  1. Deborah Boero

    I understand a reduction in hours if it is due to the budget. I was one of the 91 paraporfessionals who received notice of a reduction in hours, not due to budget cuts, but because Special Ed is creating “standardized shifts” where paras at the secondary level are all 6 hours per day. Those who had their hours reduced are the N10′s with seniority, who have had those hours for years. This is not a budget issue when they are reducing hours of some and increasing the others of coworkers. If they want everyone at 6 hours, they should increase those who need it, and allow those with more than 6 to retain those hours until they vacate the position. Not cut hours of some to give to others working in the same department.
    Paras were aware of reduction of hours by way of furlough days and possibly losing floating holidays, but were not aware of this new “standardized hours” plan, which didn’t take seniority into account either.
    Again, if these cuts were made for bugetary reasons, I understand, however you can’t claim that when you are increasing the hours of others in the same department. Some of whom are first year Paras.
    Seems like this was added to the agenda as a layoff / reduction in hours, when standardization of hours is neither. I hope that you are able to help me better understand what happened here.
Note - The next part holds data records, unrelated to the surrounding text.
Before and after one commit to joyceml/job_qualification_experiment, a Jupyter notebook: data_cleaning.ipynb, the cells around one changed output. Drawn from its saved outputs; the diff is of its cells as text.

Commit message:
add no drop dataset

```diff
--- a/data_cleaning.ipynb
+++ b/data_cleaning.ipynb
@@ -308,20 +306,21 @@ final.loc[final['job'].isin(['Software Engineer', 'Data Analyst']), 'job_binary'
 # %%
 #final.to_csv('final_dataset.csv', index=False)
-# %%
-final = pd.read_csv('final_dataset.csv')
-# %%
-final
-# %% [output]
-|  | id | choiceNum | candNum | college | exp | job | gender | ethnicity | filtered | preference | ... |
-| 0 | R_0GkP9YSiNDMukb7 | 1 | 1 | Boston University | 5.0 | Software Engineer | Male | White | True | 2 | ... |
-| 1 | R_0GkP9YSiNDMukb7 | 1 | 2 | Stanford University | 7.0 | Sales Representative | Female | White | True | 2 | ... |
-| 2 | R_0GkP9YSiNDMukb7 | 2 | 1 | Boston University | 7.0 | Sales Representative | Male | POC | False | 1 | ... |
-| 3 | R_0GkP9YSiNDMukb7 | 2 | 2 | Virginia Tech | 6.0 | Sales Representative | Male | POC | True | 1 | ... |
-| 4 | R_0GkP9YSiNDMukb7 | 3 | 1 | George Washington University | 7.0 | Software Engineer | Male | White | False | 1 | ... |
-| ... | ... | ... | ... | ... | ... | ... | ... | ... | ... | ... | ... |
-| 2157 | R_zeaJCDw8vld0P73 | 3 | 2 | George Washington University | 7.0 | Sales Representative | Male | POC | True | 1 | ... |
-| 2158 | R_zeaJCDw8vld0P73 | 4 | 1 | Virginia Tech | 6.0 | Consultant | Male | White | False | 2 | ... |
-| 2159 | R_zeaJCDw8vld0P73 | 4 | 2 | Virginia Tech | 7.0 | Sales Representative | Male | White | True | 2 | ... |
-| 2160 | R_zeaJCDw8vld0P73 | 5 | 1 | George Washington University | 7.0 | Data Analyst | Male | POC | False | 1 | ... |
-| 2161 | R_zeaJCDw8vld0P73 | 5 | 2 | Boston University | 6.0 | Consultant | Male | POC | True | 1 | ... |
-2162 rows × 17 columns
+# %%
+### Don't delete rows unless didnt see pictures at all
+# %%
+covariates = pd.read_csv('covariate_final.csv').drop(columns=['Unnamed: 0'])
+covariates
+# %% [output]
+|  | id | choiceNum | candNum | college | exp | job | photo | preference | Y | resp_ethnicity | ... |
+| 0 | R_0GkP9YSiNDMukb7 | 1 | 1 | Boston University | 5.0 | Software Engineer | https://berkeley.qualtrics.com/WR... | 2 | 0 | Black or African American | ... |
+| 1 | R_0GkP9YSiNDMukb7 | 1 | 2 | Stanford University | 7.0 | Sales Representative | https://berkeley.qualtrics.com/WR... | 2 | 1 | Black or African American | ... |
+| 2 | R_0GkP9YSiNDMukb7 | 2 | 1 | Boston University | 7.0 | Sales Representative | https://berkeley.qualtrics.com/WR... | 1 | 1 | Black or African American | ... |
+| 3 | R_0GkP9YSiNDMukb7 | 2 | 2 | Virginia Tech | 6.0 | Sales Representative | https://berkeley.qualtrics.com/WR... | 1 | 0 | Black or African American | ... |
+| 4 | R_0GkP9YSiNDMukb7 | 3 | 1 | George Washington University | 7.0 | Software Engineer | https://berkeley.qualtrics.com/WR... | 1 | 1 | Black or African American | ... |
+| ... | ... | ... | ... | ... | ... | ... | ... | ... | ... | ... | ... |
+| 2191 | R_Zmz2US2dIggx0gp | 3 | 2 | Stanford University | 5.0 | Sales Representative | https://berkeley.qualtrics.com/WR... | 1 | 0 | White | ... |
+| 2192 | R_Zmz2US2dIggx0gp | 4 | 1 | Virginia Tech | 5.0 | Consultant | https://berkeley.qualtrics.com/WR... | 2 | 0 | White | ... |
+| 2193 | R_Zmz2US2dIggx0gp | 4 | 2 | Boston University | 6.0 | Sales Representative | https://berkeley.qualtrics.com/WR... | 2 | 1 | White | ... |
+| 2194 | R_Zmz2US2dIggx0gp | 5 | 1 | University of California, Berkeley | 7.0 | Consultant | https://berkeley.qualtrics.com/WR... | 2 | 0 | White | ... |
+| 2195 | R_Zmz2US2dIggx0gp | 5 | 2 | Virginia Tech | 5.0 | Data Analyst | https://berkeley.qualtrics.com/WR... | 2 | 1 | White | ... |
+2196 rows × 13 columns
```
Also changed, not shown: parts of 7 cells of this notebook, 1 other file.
I was told that we will not see our hours increased, even if there is money, as this is a new policy.

  2. Sadly, I believe, the Board is not so much going to consider the RIF resolution as they are going to “bear with” all the commentary until they can cast their vote which each has pretty much pre-determined. I guess this sounds cynical but in my years of attending such meetings this is the strongest impression I have always come aways with.
    I understand that the fiscally responsible move calls for cuts. I also understand the district has a balance scorecard that needs to be considered. It may not be possible to balance these priorities. It may be time to make a stand for what is socially responsible rather than is fiscally responsible. The fiscally responsible decisions, those historically made by the district and BoE, have got us where we are today.
    I wonder how great and famous advocates of civil rights, women’s rights, and other under-represented groups would handle the pressures of these competing priorities? I wonder if standing up for social justice is stronger and smarter stand to make? I wonder if we could stand together in solidarity in San Francisco and show the nation what it means to educate ALL children?

  3. What are the Superintendent Zone schools?

    I don’t envy you at all this process. I look forward to the day when California is once again at the top, rather than the bottom, of the education funding heap.